DESCRIPTION OF THE TASK: Copy each entry below exactly. No images.

THE DATA:

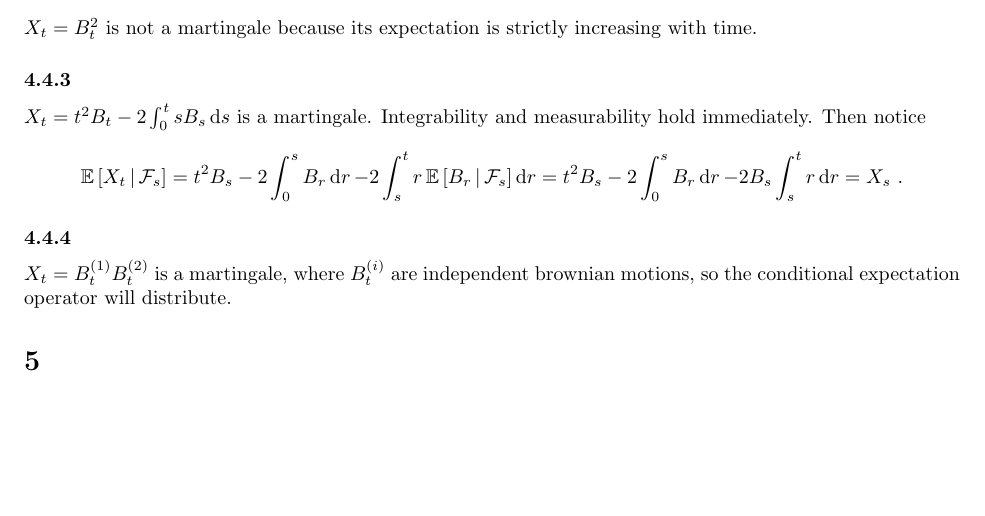
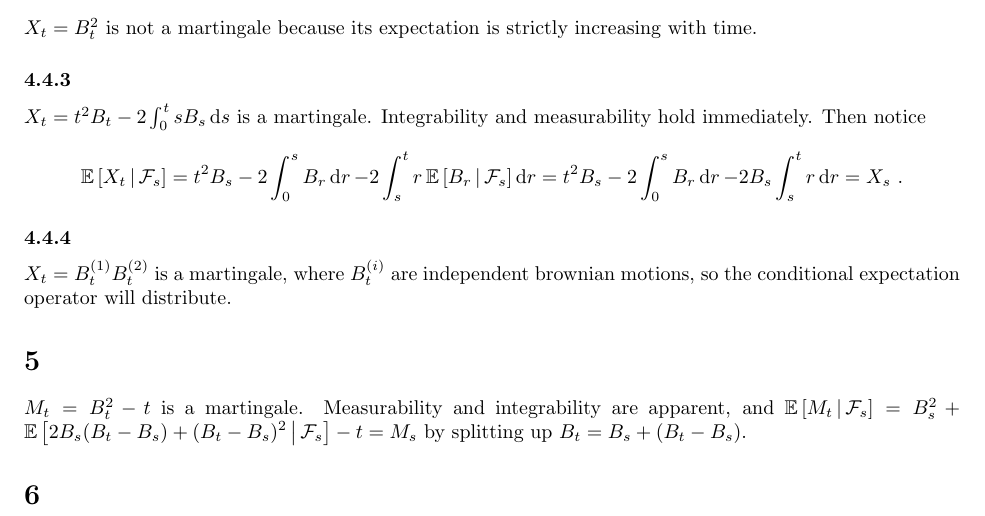
Before and after one commit to vlad17/ml-notes, a LaTeX document (sde/ch3.tex): part of page 5 of 5, cut so that both start at the same text, the shorter picture padded with empty space. Compiled offline with pdfLaTeX.

Commit message:
sde problem 3.5

```diff
--- a/sde/ch3.tex
+++ b/sde/ch3.tex
@@ -195,4 +195,7 @@ The above may be satisfied for non-martingales; consider \(X_t=t\epsilon\) where
 
 \section{}
 
+\(M_t=B_t^2-t\) is a martingale. Measurability and integrability are apparent, and \(\CE{M_t}{\mcF_s}=B_s^2+\CE{2B_s(B_t-B_s)+(B_t-B_s)^2}{\mcF_s}-t=M_s\) by splitting up \(B_t=B_s+(B_t-B_s)\).
+
+\section{}
 \end{document}
```
Also changed, not shown: sde/ch3.pdf.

COMPLETED EXERCISE:
Before and after one commit to vlad17/ml-notes, a LaTeX document (sde/ch3.tex): part of page 5 of 5, cut so that both start at the same text, the shorter picture padded with empty space. Compiled offline with pdfLaTeX.

Commit message:
sde problem 3.5

```diff
--- a/sde/ch3.tex
+++ b/sde/ch3.tex
@@ -195,4 +195,7 @@ The above may be satisfied for non-martingales; consider \(X_t=t\epsilon\) where
 
 \section{}
 
+\(M_t=B_t^2-t\) is a martingale. Measurability and integrability are apparent, and \(\CE{M_t}{\mcF_s}=B_s^2+\CE{2B_s(B_t-B_s)+(B_t-B_s)^2}{\mcF_s}-t=M_s\) by splitting up \(B_t=B_s+(B_t-B_s)\).
+
+\section{}
 \end{document}
```
Also changed, not shown: sde/ch3.pdf.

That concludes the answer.